━━ EXERCISE MATERIALS ━━
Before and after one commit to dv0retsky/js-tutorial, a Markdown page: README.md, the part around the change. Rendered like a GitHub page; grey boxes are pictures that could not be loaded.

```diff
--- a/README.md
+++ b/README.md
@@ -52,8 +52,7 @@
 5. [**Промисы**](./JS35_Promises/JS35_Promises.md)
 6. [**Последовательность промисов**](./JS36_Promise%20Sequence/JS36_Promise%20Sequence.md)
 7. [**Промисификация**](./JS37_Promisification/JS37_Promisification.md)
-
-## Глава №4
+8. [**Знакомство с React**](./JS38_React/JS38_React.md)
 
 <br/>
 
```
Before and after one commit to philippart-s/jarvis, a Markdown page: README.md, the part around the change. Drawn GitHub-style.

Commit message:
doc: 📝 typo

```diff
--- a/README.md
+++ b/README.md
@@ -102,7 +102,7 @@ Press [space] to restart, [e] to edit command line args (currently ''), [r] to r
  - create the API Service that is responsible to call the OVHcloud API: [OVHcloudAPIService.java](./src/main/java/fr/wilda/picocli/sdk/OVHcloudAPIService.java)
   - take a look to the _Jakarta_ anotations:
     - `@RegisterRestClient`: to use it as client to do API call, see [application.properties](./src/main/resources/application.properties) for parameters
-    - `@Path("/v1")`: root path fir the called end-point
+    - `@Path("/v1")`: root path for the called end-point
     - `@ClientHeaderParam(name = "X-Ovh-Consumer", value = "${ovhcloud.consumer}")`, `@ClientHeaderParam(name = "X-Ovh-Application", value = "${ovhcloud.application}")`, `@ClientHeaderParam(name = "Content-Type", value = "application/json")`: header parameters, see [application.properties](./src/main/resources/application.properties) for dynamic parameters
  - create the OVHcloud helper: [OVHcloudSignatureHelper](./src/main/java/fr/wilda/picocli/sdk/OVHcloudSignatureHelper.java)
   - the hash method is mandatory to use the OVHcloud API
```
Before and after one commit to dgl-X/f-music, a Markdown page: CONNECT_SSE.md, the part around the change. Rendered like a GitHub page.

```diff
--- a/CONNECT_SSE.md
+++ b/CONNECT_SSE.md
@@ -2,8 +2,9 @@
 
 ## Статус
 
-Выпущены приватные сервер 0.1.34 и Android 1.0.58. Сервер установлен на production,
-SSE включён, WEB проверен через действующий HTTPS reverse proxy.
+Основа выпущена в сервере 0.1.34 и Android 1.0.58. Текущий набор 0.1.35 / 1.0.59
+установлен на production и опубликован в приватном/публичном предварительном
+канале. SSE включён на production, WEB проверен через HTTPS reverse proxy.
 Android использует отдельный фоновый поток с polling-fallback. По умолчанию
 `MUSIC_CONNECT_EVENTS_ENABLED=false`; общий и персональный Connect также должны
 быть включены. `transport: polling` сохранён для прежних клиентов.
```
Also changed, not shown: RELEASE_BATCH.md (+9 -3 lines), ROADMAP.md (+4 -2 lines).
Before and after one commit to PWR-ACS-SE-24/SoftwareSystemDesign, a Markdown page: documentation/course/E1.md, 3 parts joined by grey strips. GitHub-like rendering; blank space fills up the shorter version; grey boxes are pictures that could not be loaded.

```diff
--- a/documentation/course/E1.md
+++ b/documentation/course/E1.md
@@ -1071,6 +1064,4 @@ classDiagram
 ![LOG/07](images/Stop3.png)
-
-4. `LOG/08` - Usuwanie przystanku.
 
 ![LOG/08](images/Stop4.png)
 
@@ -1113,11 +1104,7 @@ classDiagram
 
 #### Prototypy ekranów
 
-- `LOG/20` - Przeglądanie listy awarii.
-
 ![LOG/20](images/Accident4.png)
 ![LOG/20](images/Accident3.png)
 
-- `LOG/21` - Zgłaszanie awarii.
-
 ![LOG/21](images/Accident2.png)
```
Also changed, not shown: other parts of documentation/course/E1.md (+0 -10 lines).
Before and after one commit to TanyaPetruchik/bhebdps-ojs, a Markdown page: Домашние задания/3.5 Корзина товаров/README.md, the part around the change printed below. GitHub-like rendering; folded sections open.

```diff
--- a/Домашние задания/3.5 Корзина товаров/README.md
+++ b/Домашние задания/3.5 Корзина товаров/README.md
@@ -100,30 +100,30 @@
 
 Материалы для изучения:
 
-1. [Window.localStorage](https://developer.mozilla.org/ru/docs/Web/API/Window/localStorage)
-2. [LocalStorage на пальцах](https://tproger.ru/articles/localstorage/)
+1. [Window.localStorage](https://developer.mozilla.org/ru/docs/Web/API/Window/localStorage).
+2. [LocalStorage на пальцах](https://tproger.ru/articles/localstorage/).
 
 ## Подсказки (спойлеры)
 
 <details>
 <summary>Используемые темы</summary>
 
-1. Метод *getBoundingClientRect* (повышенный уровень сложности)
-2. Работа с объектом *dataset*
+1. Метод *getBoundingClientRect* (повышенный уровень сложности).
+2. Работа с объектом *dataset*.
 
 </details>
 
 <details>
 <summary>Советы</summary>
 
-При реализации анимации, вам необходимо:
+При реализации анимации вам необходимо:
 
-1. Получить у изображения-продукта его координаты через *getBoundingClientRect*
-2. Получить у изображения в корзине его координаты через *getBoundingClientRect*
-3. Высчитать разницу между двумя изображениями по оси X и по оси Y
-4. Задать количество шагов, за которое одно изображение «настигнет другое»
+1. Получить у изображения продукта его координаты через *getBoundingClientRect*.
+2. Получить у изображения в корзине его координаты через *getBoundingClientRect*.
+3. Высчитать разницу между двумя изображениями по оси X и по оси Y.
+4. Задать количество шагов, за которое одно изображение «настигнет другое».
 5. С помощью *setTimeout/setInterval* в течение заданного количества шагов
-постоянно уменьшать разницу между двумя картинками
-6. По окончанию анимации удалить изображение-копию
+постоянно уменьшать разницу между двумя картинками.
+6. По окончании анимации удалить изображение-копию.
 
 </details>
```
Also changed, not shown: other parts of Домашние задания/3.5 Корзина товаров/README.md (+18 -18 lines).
━━━
PROBLEM TO WORK ON. Report the number of lines in the listing above that hold the word "shown", and give no other text.

ANSWER. 3